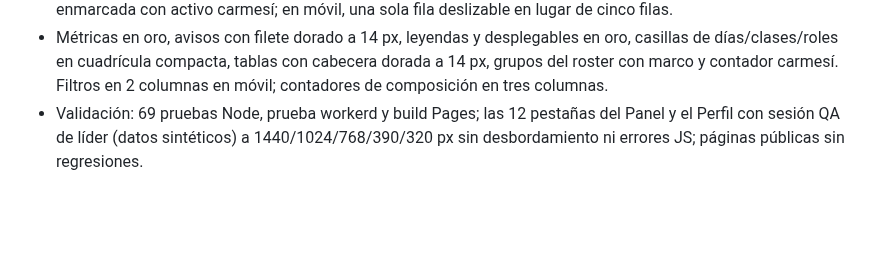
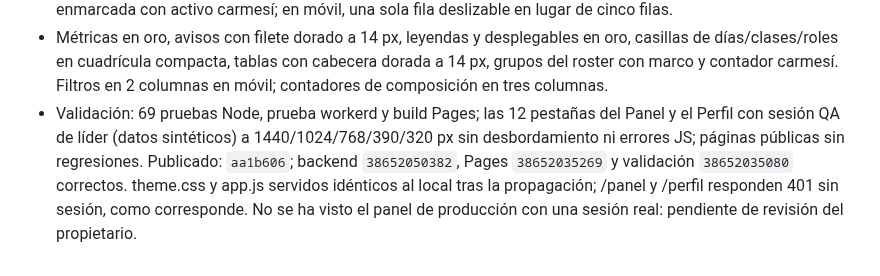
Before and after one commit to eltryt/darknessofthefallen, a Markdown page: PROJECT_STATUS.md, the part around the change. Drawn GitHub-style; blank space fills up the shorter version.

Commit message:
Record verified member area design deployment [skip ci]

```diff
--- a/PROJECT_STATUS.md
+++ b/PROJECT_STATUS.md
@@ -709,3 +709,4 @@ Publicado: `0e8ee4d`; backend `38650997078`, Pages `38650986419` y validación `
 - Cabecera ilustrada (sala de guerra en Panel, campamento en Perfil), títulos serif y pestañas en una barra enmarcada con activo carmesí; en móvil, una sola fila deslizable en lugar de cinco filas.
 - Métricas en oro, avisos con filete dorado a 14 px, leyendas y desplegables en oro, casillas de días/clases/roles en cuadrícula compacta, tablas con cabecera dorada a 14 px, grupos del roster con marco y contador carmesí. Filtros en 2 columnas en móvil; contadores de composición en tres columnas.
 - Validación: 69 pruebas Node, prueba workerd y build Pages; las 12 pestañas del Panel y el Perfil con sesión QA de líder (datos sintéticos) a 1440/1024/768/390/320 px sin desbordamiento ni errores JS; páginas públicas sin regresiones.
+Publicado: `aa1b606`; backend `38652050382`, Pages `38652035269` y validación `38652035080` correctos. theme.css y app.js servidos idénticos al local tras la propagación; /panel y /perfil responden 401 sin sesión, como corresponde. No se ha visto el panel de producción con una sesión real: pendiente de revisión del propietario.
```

===

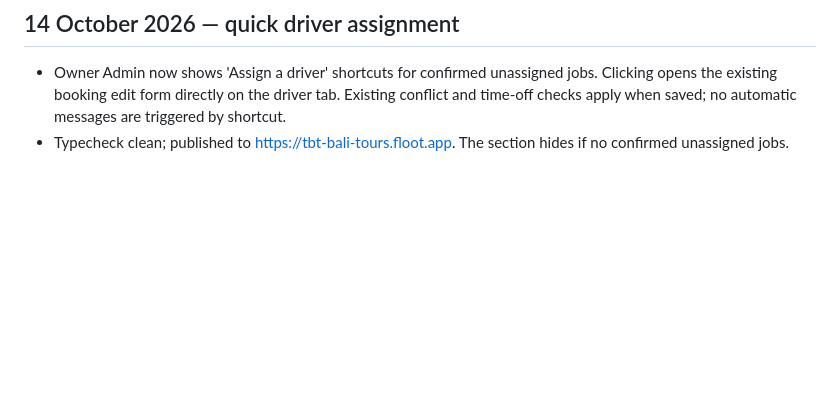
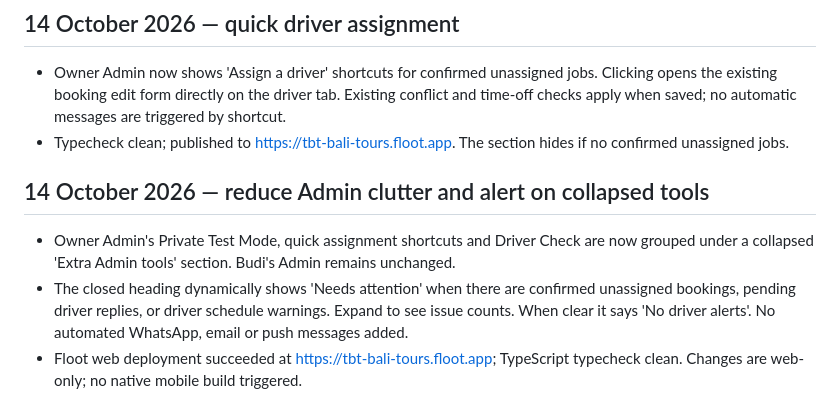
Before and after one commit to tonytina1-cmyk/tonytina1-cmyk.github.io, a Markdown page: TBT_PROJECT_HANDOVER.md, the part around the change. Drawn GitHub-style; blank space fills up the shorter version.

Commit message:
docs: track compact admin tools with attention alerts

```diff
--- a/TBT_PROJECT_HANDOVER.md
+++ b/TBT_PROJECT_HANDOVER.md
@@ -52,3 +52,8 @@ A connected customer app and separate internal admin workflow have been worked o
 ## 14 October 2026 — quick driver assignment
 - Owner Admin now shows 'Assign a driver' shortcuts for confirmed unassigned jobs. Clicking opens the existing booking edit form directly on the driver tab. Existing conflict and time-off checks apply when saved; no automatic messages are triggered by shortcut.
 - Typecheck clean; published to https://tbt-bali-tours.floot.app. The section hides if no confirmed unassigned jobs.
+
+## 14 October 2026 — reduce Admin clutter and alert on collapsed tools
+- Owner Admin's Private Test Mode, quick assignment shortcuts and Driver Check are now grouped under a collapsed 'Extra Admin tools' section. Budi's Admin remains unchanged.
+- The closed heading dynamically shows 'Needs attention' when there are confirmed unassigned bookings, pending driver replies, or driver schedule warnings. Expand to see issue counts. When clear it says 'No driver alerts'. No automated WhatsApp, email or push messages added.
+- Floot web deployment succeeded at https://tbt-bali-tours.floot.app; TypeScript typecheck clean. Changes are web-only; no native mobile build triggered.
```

===

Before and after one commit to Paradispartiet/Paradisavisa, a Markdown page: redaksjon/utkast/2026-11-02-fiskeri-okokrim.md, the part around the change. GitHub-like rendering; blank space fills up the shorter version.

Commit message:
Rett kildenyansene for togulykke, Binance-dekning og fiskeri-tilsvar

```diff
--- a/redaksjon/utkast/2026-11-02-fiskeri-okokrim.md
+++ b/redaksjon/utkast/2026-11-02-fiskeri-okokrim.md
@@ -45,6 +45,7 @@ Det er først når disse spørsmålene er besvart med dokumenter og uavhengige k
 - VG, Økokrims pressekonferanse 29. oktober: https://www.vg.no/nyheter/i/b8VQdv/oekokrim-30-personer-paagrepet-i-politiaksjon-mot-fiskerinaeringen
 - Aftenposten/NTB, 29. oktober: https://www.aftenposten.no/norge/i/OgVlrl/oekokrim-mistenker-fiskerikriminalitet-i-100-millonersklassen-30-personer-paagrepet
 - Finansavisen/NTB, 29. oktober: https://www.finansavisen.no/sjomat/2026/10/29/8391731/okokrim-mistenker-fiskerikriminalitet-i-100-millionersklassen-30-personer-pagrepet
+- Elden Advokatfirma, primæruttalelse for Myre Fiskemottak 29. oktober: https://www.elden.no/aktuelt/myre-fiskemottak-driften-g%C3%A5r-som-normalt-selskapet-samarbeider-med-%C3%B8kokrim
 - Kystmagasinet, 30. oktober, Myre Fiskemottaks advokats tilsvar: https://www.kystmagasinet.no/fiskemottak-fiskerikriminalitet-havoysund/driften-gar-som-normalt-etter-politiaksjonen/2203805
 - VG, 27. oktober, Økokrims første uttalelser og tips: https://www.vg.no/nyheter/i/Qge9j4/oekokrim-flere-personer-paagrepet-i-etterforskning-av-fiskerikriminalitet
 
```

===

▶ **Exercise prompt**
Each line in the data that holds the string "alerts" must be returned.

▶ **Result for this task**
docs: track compact admin tools with attention alerts
+- The closed heading dynamically shows 'Needs attention' when there are confirmed unassigned bookings, pending driver replies, or driver schedule warnings. Expand to see issue counts. When clear it says 'No driver alerts'. No automated WhatsApp, email or push messages added.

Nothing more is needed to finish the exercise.